Task details:
Please find every line in the entries below that contains the string "notebook", and copy it.

Content revision data:
--- START ---

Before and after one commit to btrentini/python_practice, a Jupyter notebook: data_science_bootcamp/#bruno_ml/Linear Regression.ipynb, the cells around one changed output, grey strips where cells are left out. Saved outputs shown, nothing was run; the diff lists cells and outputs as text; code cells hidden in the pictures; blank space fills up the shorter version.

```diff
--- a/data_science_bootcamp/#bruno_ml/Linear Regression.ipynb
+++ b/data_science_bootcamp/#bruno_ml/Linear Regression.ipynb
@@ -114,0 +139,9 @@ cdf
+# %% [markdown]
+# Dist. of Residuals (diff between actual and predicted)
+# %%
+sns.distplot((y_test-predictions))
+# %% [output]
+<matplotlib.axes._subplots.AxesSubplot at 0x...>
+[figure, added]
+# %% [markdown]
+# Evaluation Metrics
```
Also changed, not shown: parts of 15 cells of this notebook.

--- END ---

Response:
Before and after one commit to btrentini/python_practice, a Jupyter notebook: data_science_bootcamp/#bruno_ml/Linear Regression.ipynb, the cells around one changed output, grey strips where cells are left out. Saved outputs shown, nothing was run; the diff lists cells and outputs as text; code cells hidden in the pictures; blank space fills up the shorter version.
Also changed, not shown: parts of 15 cells of this notebook.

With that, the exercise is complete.